In the records that follow, find each line with the word "Components" and copy it.
----- SUPPLIED ENTRIES -----
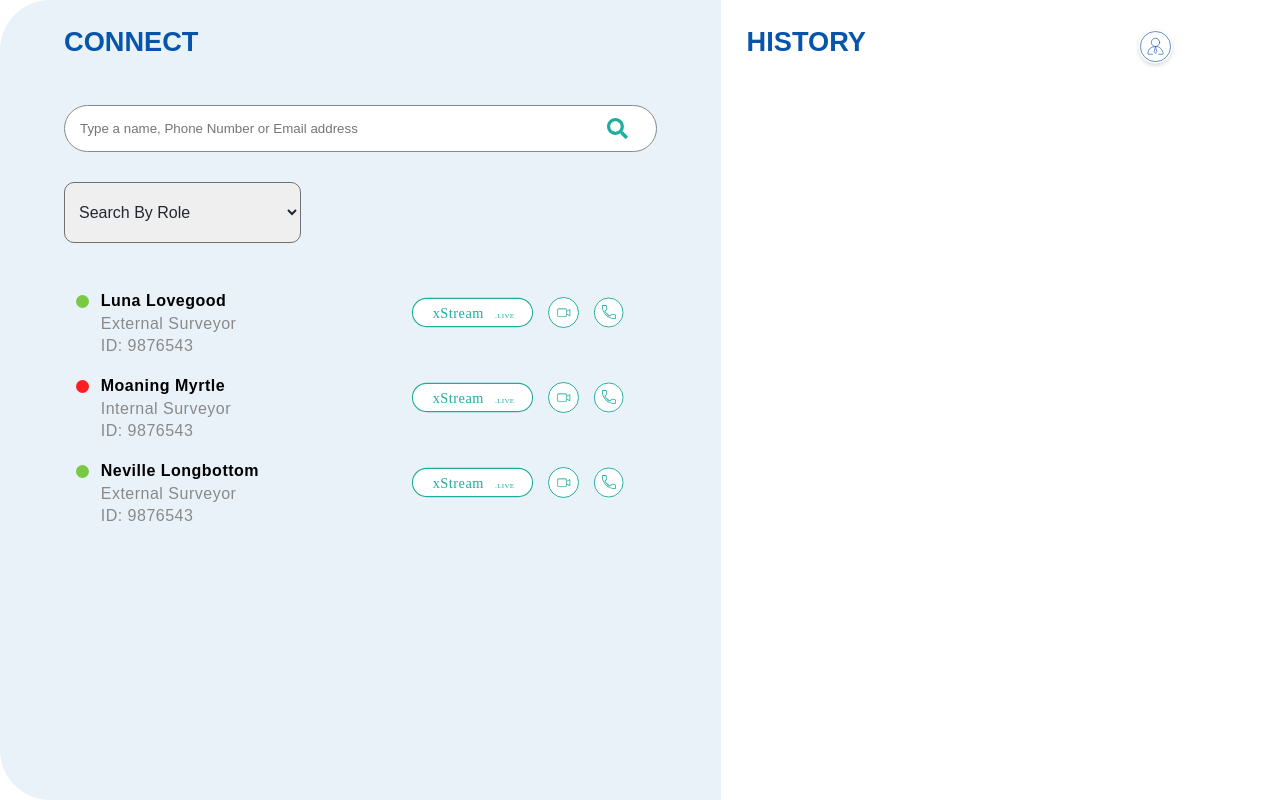
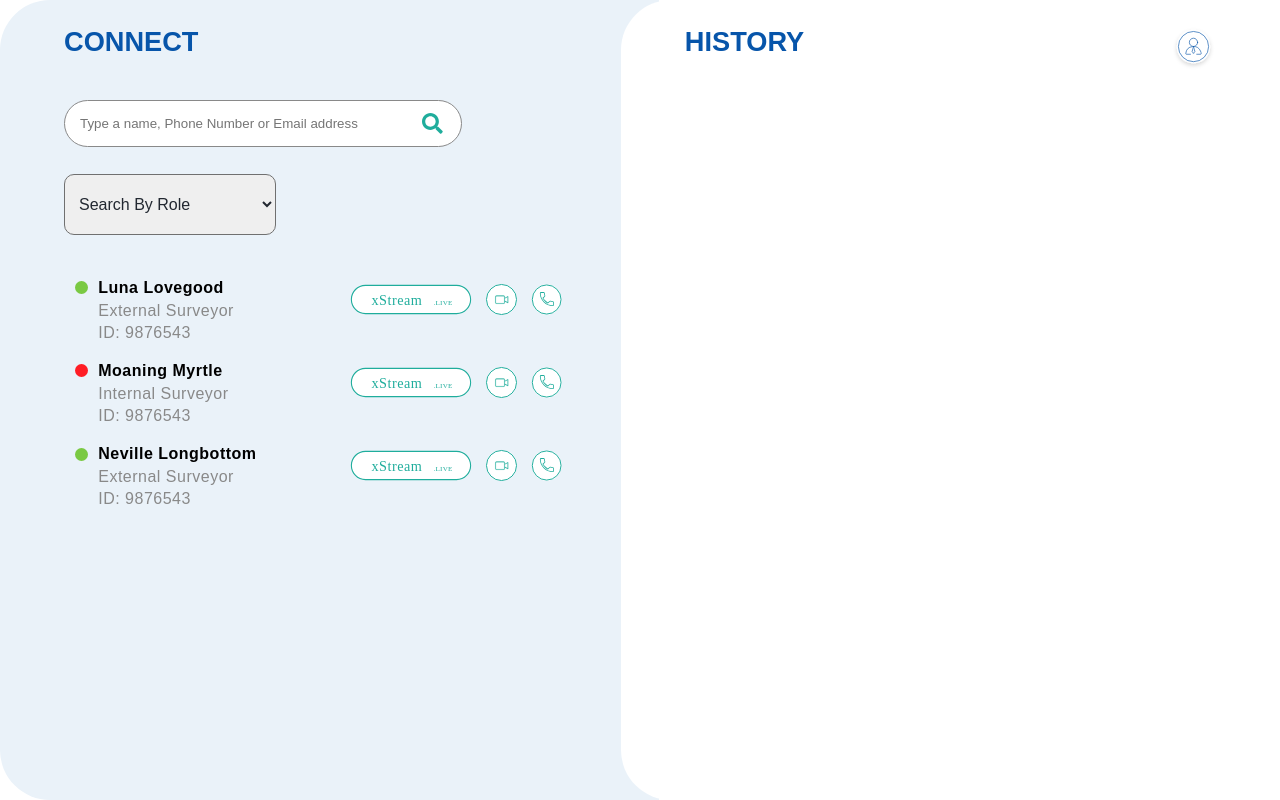
Before and after one commit to Pawan459/normal-screen, a React (Create React App) app: page / in a window 1280 px wide. Built offline with nearby package versions, Linux system fonts and the light colour scheme.

Commit message:
ui fixes

```diff
--- a/src/Components/Connect/ConnectComponent.scss
+++ b/src/Components/Connect/ConnectComponent.scss
@@ -7,10 +7,11 @@
 
   .search{
     position: relative;
+    width: 75%;
     input{
-      min-width: 80ch;
+      width: 100%;
       border-radius: 30px;
-      padding: 15px;
+      padding: 15px 45px 15px 15px;
       outline: none;
       border: 1px solid #898989;
     }
--- a/src/Components/History/HistoryComponent.scss
+++ b/src/Components/History/HistoryComponent.scss
@@ -1,8 +1,9 @@
 .history-component{
   flex: 1;
   min-height: 100vh;
-  padding: 2% 5%;
+  padding: 2% 2% 2% 5%;
   border-radius: 50px 0px 0px 50px;
+  background: #fff;
   position: relative;
   left: -3%;
 }
```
-----
# [RESPONSE AREA]
--- a/src/Components/Connect/ConnectComponent.scss
+++ b/src/Components/Connect/ConnectComponent.scss
--- a/src/Components/History/HistoryComponent.scss
+++ b/src/Components/History/HistoryComponent.scss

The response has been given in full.